To be honest, I've never been able to understand how anyone, man or woman, especially if they have an education, can accept being a homemaker as their sole accomplishment in life. I spent a year typing up local obituaries at a New Jersey newspaper. They followed a very strict format - all career and educational information was included. Names of surviving family members were not. The most depressing thing to me was the endless stream of old ladies whose only obit-worthy information was their name and what church they went to.

Then again, it's not like working a random office job would be a memorable contribution to society either, which is what I suppose you mean when you say you don't want a job. By that token, I don't want one either. What I do want is to do something "important". Somehow. And I presume you still do as well, or you wouldn't have this blog with the snippets and short stories. You're just somewhat fortunate in that your chosen long-term goal of being a writer is one that can coexist with being a stay-at-home dad.

So I think Traister's problem is that he is actually insecure about his worth as an educated and accomplished person, but he is mistakenly conflating that with insecurity about his masculinity.

Billy Prophet said...

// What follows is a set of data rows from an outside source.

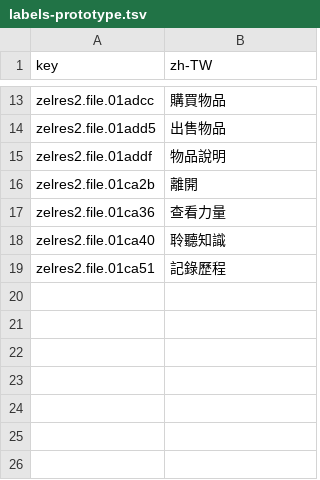
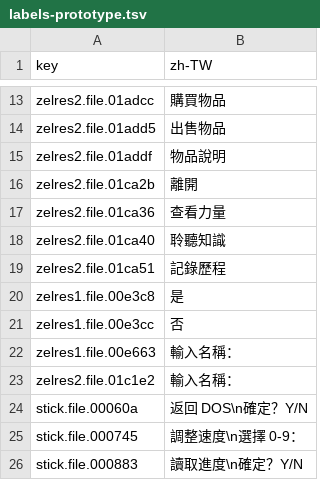
Before and after one commit to wicanr2/zeliard_cht, a TSV file: text/labels-prototype.tsv, drawn as a sheet; only a part is shown, gaps mark what is left out.

```diff
--- a/text/labels-prototype.tsv
+++ b/text/labels-prototype.tsv
@@ -19 +19,8 @@ zelres2.file.01ca40	聆聽知識
 zelres2.file.01ca51	記錄歷程
+zelres1.file.00e3c8	是
+zelres1.file.00e3cc	否
+zelres1.file.00e663	輸入名稱：
+zelres2.file.01c1e2	輸入名稱：
+stick.file.00060a	返回 DOS\n確定？Y/N
+stick.file.000745	調整速度\n選擇 0-9：
+stick.file.000883	讀取進度\n確定？Y/N
```
Also changed, not shown: 13 other files.
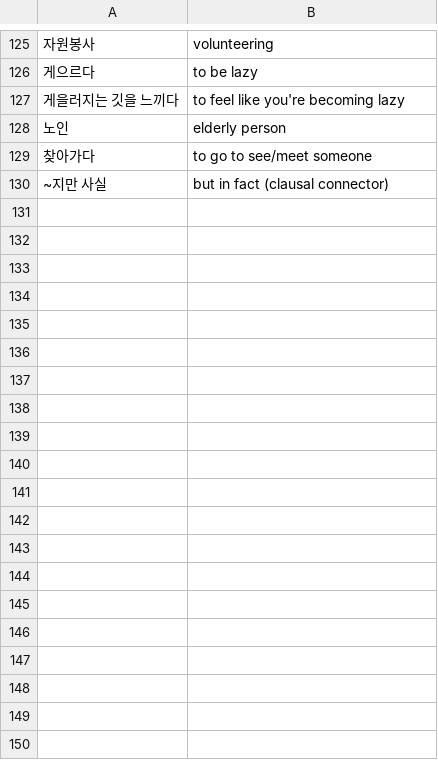
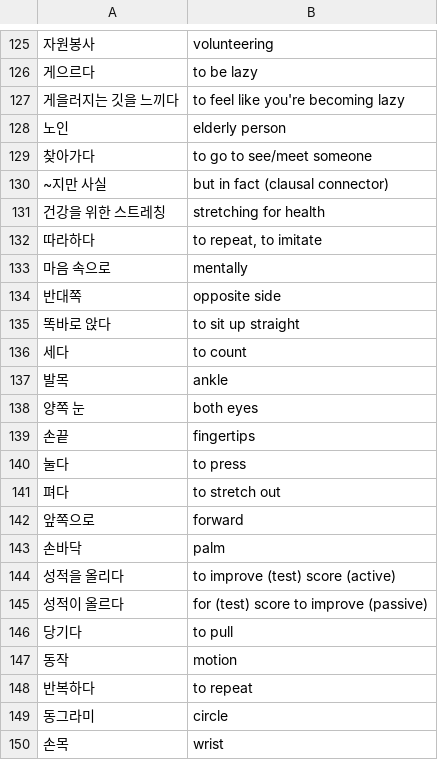
Before and after one commit to bryanesmith/flashcards, a CSV file: Korean Language/yonsei-korean-reading-2.csv, drawn as a sheet; only a part is shown, gaps mark what is left out; the diff covers the shown part only.

Commit message:
merged MERGE-ME.yonsei-korean-reading-2.csv and yonsei-korean-reading-2.csv

```diff
--- a/Korean Language/yonsei-korean-reading-2.csv
+++ b/Korean Language/yonsei-korean-reading-2.csv
@@ -130 +130,21 @@
 "~지만 사실","but in fact (clausal connector)"
+"건강을 위한 스트레칭","stretching for health"
+"따라하다","to repeat, to imitate"
+"마음 속으로","mentally"
+"반대쪽","opposite side"
+"똑바로 앉다","to sit up straight"
+"세다","to count"
+"발목","ankle"
+"양쪽 눈","both eyes"
+"손끝","fingertips"
+"눌다","to press"
+"펴다","to stretch out"
+"앞쪽으로","forward"
+"손바닥","palm"
+"성적을 올리다","to improve (test) score (active)"
+"성적이 올르다","for (test) score to improve (passive)"
+"당기다","to pull"
+"동작","motion"
+"반복하다","to repeat"
+"동그라미","circle"
+"손목","wrist"
```
Also changed, not shown: 15 added rows elsewhere in this file, 1 other file.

I can't understand why someone would want their status as homemaker to be their sole accomplishment in life either. By the same token I can't understand why someone's status as employed would be acceptable. "Doing something" with your life is more than being employed or accidentally procreating. I am not trying to discount anyone's desire to make an impact. I just want to remove the absurd stigma from men who chose to stay home with their kids. That doesn't mean they don't have other contributions to life, culture, and posterity. But most jobs don't leave lasting impacts either. And working a job just to conform to gender norms is not "doing something" with your life.